Bullington v. United Air Lines, Inc., 186 F.3d 1301
(10th Cir. 1999), overruled on other grounds, the court explained:
Ms. Bullington used a type of statistics called applicant
flow data to establish her disparate impact claim. Applicant flow data, long
recognized as an acceptable comparison model in discrimination cases,
generally contrasts the racial or gender composition of persons who applied
for the position and persons holding the at-issue jobs. See Wards
Cove Packing Co., Inc. v. Atonio, 490 U.S. 642, 650-51 (1989)
(recognizing that statistics measuring "otherwise qualified applicants" may
be probative in disparate impact cases); Hazelwood Schl. Dist. v. United
States, 433 U.S. 299, 309 n.13 (1977) (noting that applicant flow data
may be "very relevant" in proving discrimination). Such data is generally
considered probative because it reflects how the employer's hiring procedure
actually operated. See, e.g., Ramona L.
Paetzold & Steven L. Willborn, The Statistics of Discrimination, § 4.03 at 7
(1998). Of course, applicant flow data, like all statistical proof, is
susceptible to distortion. Accordingly, we require the data to cross a
"threshold of reliability before it can establish even a prima facie
case of disparate impact." Ortega, 943 F.2d at 1243 (internal
quotation marks and citation omitted, and emphasis added). The "reliability"

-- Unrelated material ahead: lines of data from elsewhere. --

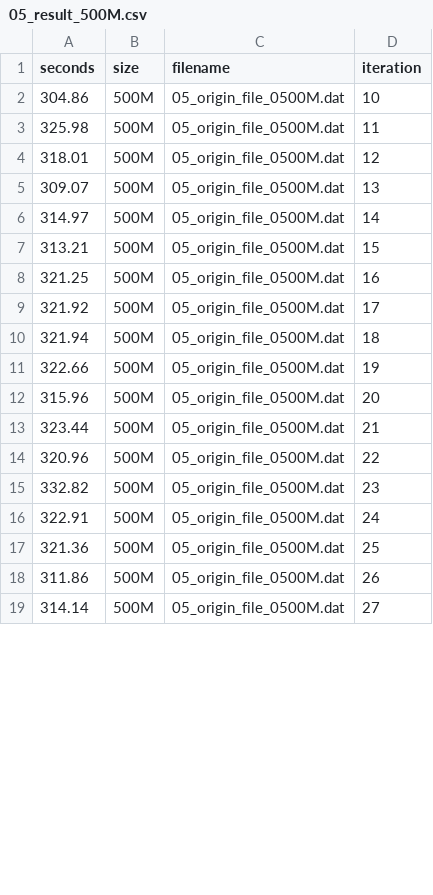
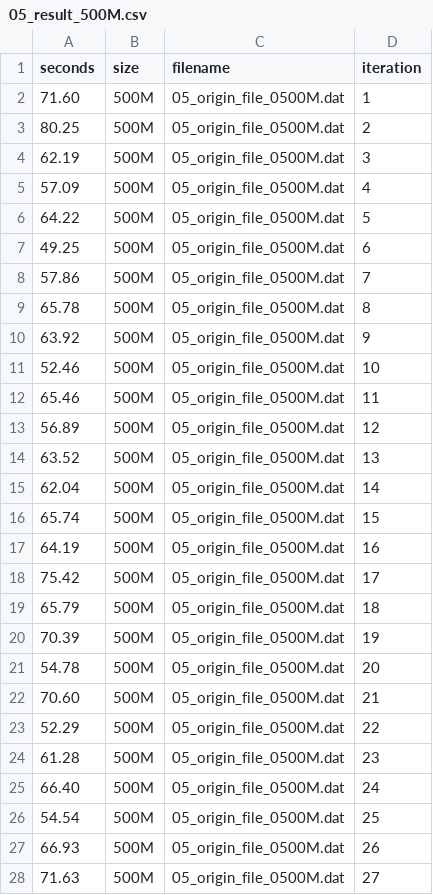
Before and after one commit to Ssruno/punching-nat-test-bed, a CSV file: benchmark-nebula/experiments/05_nebula_netcat_delay/results/05_result_500M.csv, drawn as a sheet; only a part is shown; the diff covers the shown part only.

```diff
--- a/benchmark-nebula/experiments/05_nebula_netcat_delay/results/05_result_500M.csv
+++ b/benchmark-nebula/experiments/05_nebula_netcat_delay/results/05_result_500M.csv
@@ -1,19 +1,28 @@
 seconds;size;filename;iteration
-304.86; 500M; 05_origin_file_0500M.dat; 10
-325.98; 500M; 05_origin_file_0500M.dat; 11
-318.01; 500M; 05_origin_file_0500M.dat; 12
-309.07; 500M; 05_origin_file_0500M.dat; 13
-314.97; 500M; 05_origin_file_0500M.dat; 14
-313.21; 500M; 05_origin_file_0500M.dat; 15
-321.25; 500M; 05_origin_file_0500M.dat; 16
-321.92; 500M; 05_origin_file_0500M.dat; 17
-321.94; 500M; 05_origin_file_0500M.dat; 18
-322.66; 500M; 05_origin_file_0500M.dat; 19
-315.96; 500M; 05_origin_file_0500M.dat; 20
-323.44; 500M; 05_origin_file_0500M.dat; 21
-320.96; 500M; 05_origin_file_0500M.dat; 22
-332.82; 500M; 05_origin_file_0500M.dat; 23
-322.91; 500M; 05_origin_file_0500M.dat; 24
-321.36; 500M; 05_origin_file_0500M.dat; 25
-311.86; 500M; 05_origin_file_0500M.dat; 26
-314.14; 500M; 05_origin_file_0500M.dat; 27
+71.60; 500M; 05_origin_file_0500M.dat; 1
+80.25; 500M; 05_origin_file_0500M.dat; 2
+62.19; 500M; 05_origin_file_0500M.dat; 3
+57.09; 500M; 05_origin_file_0500M.dat; 4
+64.22; 500M; 05_origin_file_0500M.dat; 5
+49.25; 500M; 05_origin_file_0500M.dat; 6
+57.86; 500M; 05_origin_file_0500M.dat; 7
+65.78; 500M; 05_origin_file_0500M.dat; 8
+63.92; 500M; 05_origin_file_0500M.dat; 9
+52.46; 500M; 05_origin_file_0500M.dat; 10
+65.46; 500M; 05_origin_file_0500M.dat; 11
+56.89; 500M; 05_origin_file_0500M.dat; 12
+63.52; 500M; 05_origin_file_0500M.dat; 13
+62.04; 500M; 05_origin_file_0500M.dat; 14
+65.74; 500M; 05_origin_file_0500M.dat; 15
+64.19; 500M; 05_origin_file_0500M.dat; 16
+75.42; 500M; 05_origin_file_0500M.dat; 17
+65.79; 500M; 05_origin_file_0500M.dat; 18
+70.39; 500M; 05_origin_file_0500M.dat; 19
+54.78; 500M; 05_origin_file_0500M.dat; 20
+70.60; 500M; 05_origin_file_0500M.dat; 21
+52.29; 500M; 05_origin_file_0500M.dat; 22
+61.28; 500M; 05_origin_file_0500M.dat; 23
+66.40; 500M; 05_origin_file_0500M.dat; 24
+54.54; 500M; 05_origin_file_0500M.dat; 25
+66.93; 500M; 05_origin_file_0500M.dat; 26
+71.63; 500M; 05_origin_file_0500M.dat; 27
```
Also changed, not shown: 3 edited cells elsewhere in this file, benchmark-nebula/experiments/05_nebula_netcat_delay/results/05_nebula_netcat_delay_results.csv, benchmark-nebula/experiments/05_nebula_netcat_delay/results/05_result_1000M.csv, 12 other files.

or usefulness of any particular analysis will depend on the surrounding
facts and circumstances of the case. See Watson v. Fort Worth Bank
& Trust, 487 U.S. 977, 995 n.3, 997 (1988).
Bullington, 186 F.3d at 1313 (footnotes omitted).